**INPUT DATA**
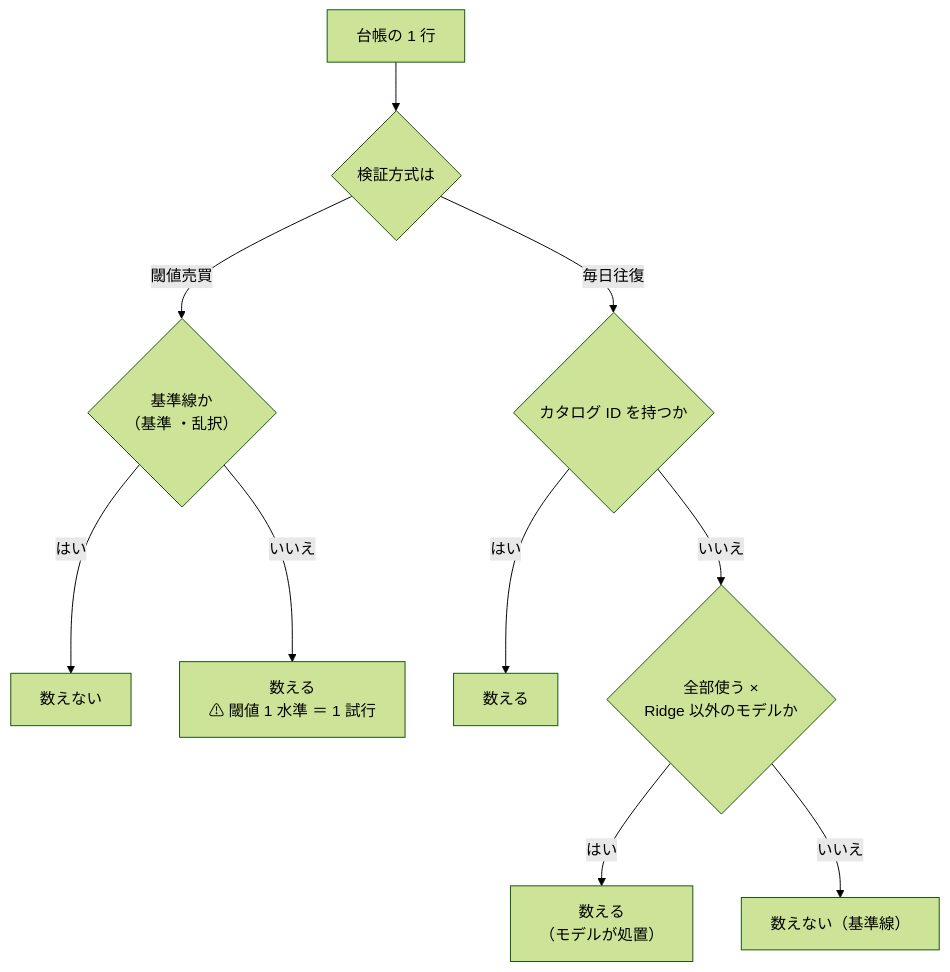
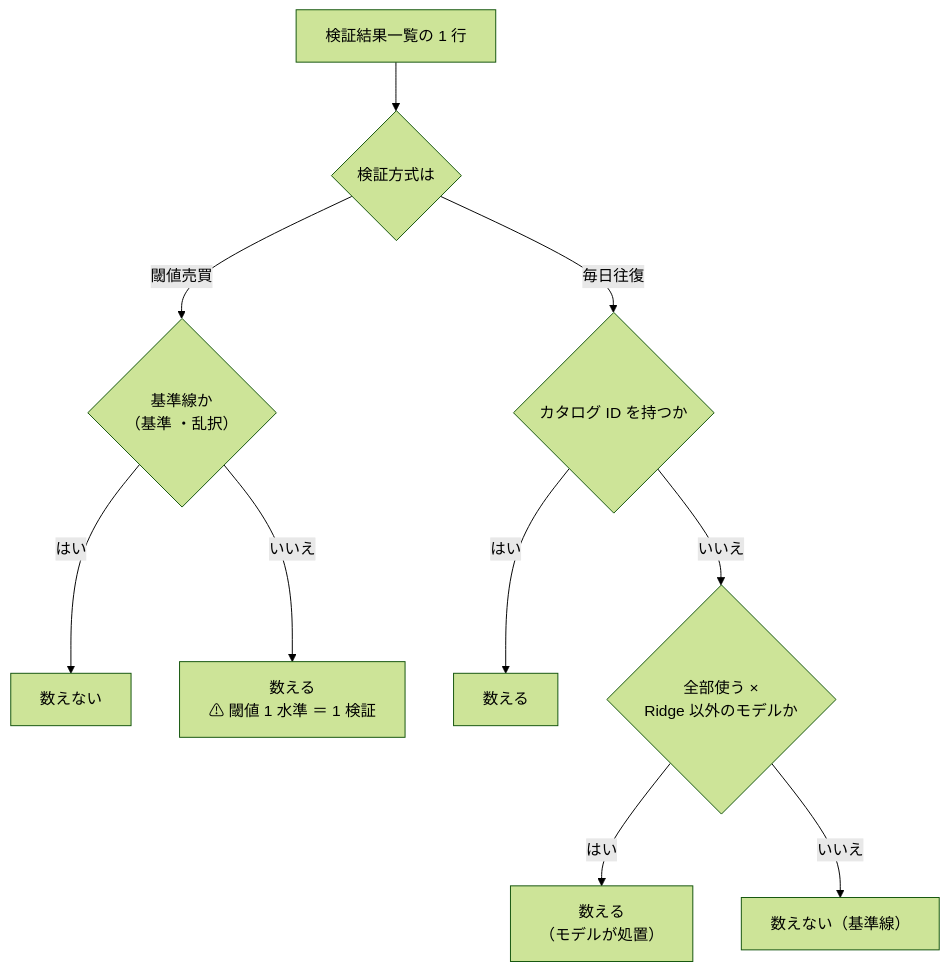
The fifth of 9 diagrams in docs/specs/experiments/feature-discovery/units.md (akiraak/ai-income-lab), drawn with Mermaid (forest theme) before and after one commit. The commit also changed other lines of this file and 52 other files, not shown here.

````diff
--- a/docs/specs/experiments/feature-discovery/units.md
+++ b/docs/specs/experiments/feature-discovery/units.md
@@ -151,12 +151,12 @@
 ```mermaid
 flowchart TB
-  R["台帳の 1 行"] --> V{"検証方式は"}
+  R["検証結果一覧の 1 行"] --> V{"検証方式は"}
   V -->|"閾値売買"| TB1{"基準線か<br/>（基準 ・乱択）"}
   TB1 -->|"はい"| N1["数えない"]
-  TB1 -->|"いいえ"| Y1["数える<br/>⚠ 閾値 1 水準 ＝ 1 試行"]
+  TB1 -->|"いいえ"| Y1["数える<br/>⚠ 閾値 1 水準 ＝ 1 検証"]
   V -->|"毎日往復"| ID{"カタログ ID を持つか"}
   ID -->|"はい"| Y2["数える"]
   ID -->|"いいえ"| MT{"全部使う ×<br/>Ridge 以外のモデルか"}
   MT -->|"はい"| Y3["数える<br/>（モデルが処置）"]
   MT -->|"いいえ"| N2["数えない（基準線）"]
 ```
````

**WHAT IS BEING ASKED**
Find how many lines in the material hold the word "experiments" and state that number alone.

**ANSWER BELOW**
3